Serial IPR petitions directed to previously-challenged patents account for many of the petitions filed with the PTAB; however, 35 U.S.C. § 325(d) provides the Board with discretion to reject petitions where the same, or substantially the same, prior art or arguments have already been presented to the USPTO.  View Full Post
Why is China Relevant for International Companies? China will be too big for international autonomous car suppliers and service providers to ignore. Biggest automotive market, continued strong growth, right infrastructure, ability for government to implement, early adopter consumers, popularity of car sharing and sharing economy, new and innovative companies on the rise all point to China being pivotal to the development of autonomous cars. View Full Post
When state and local governments impose unreasonable conditions or exactions on private property, owners pursuing a regulatory takings claim often face a maze of procedural obstacles just to have their case heard. I once described these procedural obstacles as resembling Alice’s trip through Wonderland, with the parties falling in and out of state and then federal court (instead of a rabbit hole) based on procedural and substantive rules that often seem as logical as the Mad Hatter’s recitals at the Tea Party. View Full Post
Two different panels of the Second Circuit issued opinions about class arbitration on the same day last week.  One creates a circuit split over how specific parties must be to delegate the availability of class arbitration to arbitrators, and the second addresses when bankruptcy law can preempt the federal arbitration act.
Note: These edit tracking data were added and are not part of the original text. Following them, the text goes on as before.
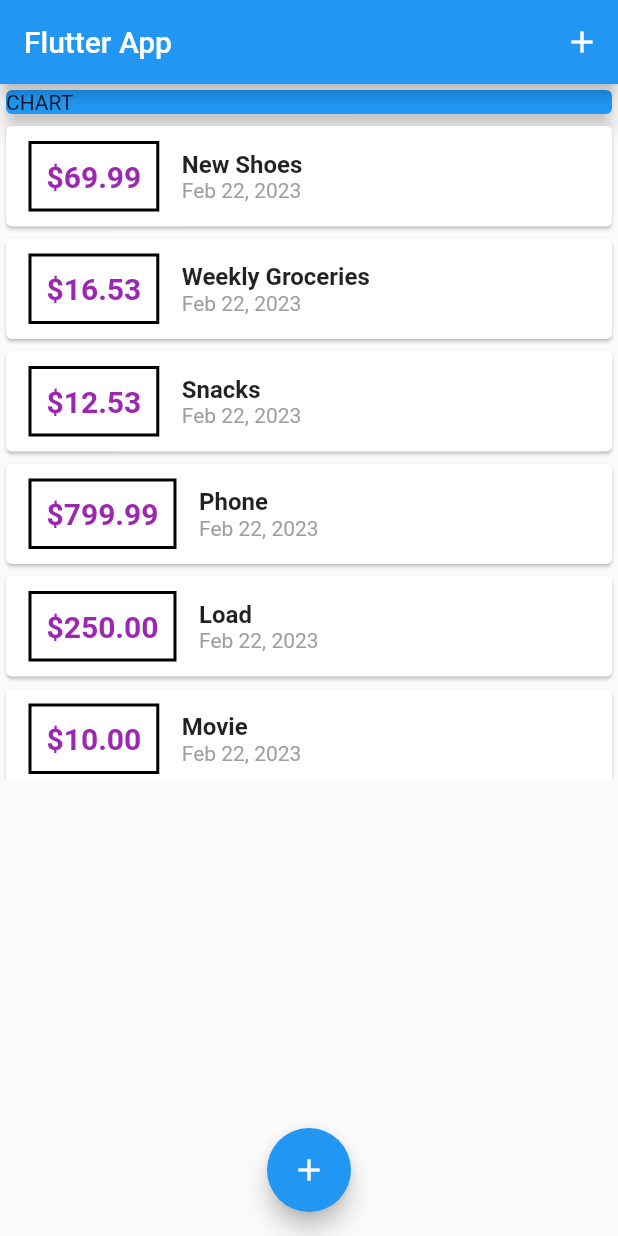
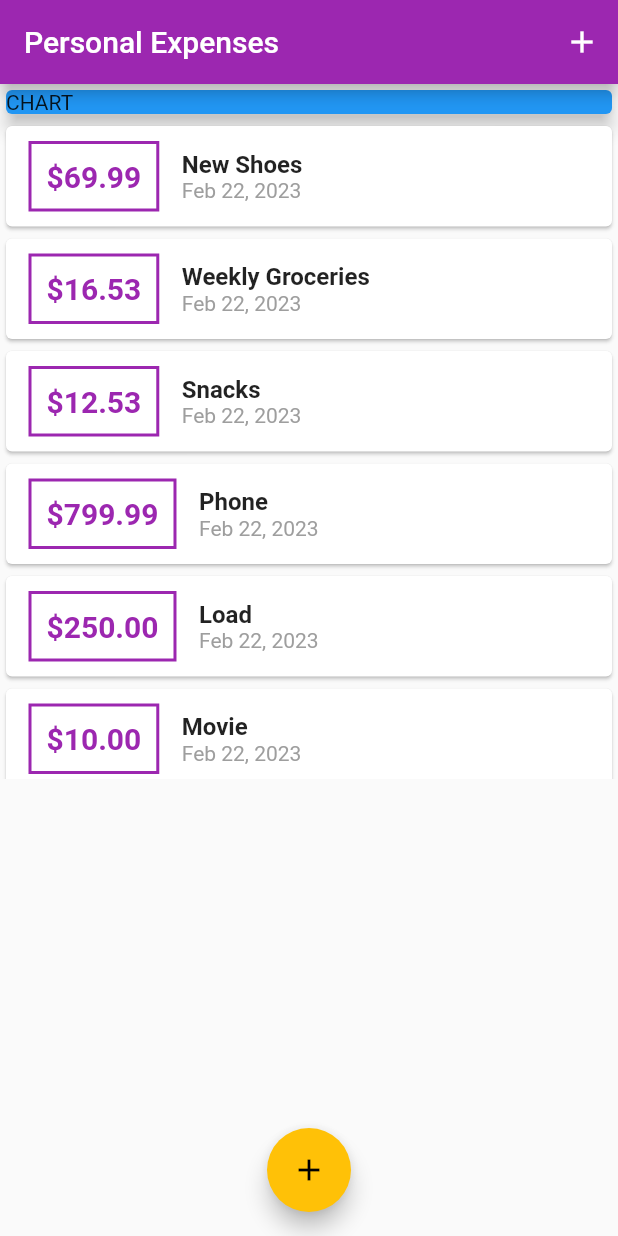
Before and after one commit to mdecosto/flutter_-_dart, a Flutter app: the screen it shows after launch, on a phone screen of 412 x 824 dp. Run offline on Flutter 3.47's test engine with Material 2 defaults, Android fonts, the phone set to English and light mode, and no system bars.

Commit message:
custom theme

```diff
--- a/flutter_complete_guide/lib/main.dart
+++ b/flutter_complete_guide/lib/main.dart
@@ -10,7 +10,11 @@ class MyApp extends StatelessWidget {
   @override
   Widget build(BuildContext context) {
     return MaterialApp(
-      title: 'Flutter App',
+      title: 'Personal Expenses',
+      theme: ThemeData(
+        primarySwatch: Colors.purple,
+        accentColor: Colors.amber,
+      ),
       home: MyHomePage(),
     );
   }
@@ -104,7 +108,7 @@ class _MyHomePageState extends State<MyHomePage> {
   Widget build(BuildContext context) {
     return Scaffold(
       appBar: AppBar(
-        title: Text('Flutter App'),
+        title: Text('Personal Expenses'),
         actions: <Widget>[
           IconButton(
             icon: Icon(Icons.add),
--- a/flutter_complete_guide/lib/widgets/transaction_list.dart
+++ b/flutter_complete_guide/lib/widgets/transaction_list.dart
@@ -24,7 +24,7 @@ class TransactionList extends StatelessWidget {
                   ),
                   decoration: BoxDecoration(
                     border: Border.all(
-                      color: Colors.black,
+                      color: Theme.of(context).primaryColor,
                       width: 2,
                     ),
                   ),
@@ -34,7 +34,7 @@ class TransactionList extends StatelessWidget {
                     style: TextStyle(
                       fontWeight: FontWeight.bold,
                       fontSize: 20,
-                      color: Colors.purple,
+                      color: Theme.of(context).primaryColor,
                     ),
                   ),
                 ),
```
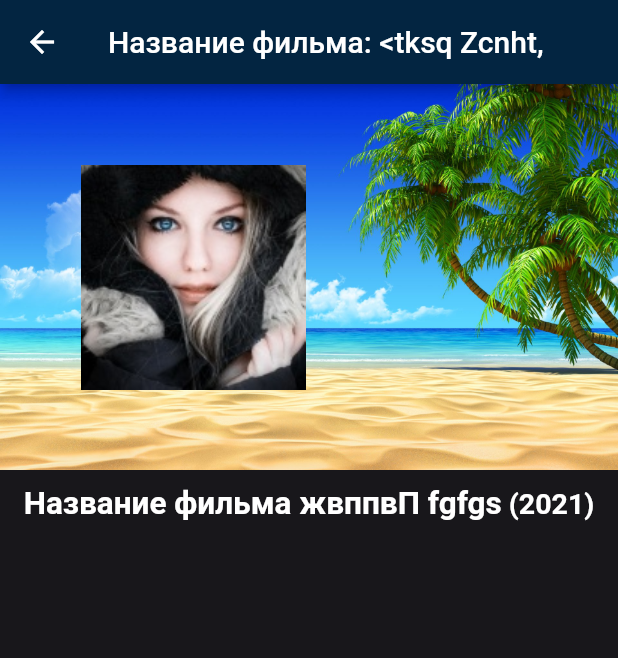
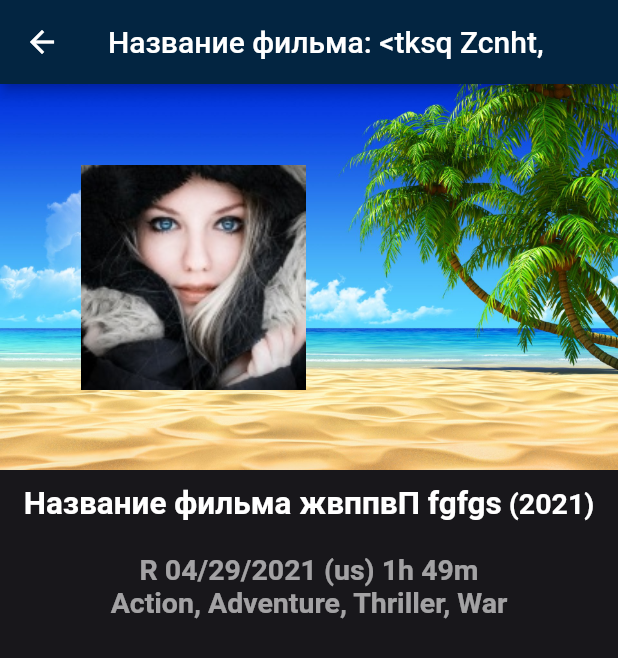
Before and after one commit to Wlad11/flutter, a Flutter app: the MoviDetailsWidget screen opened by its route, on a phone screen of 412 x 824 dp. Shown: the top 658 px of the screen. Run offline on Flutter 3.47's test engine with Material 2 defaults, Android fonts, the phone set to English and light mode, and no system bars.

Commit message:
Сделал этот блок _SummeryWidget

```diff
--- a/lesson/lib/widgets/movi_details/movi_details_main_info_widget.dart
+++ b/lesson/lib/widgets/movi_details/movi_details_main_info_widget.dart
@@ -14,7 +14,10 @@ class MoviDetailsVainInfoWidget extends StatelessWidget {
           padding: EdgeInsets.all(10.0),
           child: _MoviNameWidget(),
         ),
-        _SummeryWidget(),
+        Padding(
+          padding: EdgeInsets.symmetric(horizontal: 70, vertical: 10),
+          child: _SummeryWidget(),
+        ),
       ],
     );
   }
@@ -64,7 +67,13 @@ class _SummeryWidget extends StatelessWidget {
 
   @override
   Widget build(BuildContext context) {
-    return Container();
+    return const Text(
+      'R 04/29/2021 (us) 1h 49m Action, Adventure, Thriller, War',
+      maxLines: 3,
+      textAlign: TextAlign.center,
+      style: TextStyle(
+          fontWeight: FontWeight.w600, fontSize: 19, color: Colors.white60),
+    );
   }
 }
-//TODO: Остановился 31:43 Надо другой урок смотреть
+//TODO: Осталось  до конца 81:11 Верстает другой блок доделать самому
```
View Full Post
Mossack Fonseca, the beleaguered law firm at the center of the international Panama Papers scandal, has announced that it is closing its doors.  The firm cited “reputational deterioration” that has caused “irreversible damage.” Founded in 1977 by Jurgen Mossack and Ramon Fonseca, Mossack Fonseca had been perched at the top of offshore legal services providers until April 2016, when it became ground zero for a global controversy because approximately 11.5 million of the firm’s internal legal and financial documents were leaked to the media. View Full Post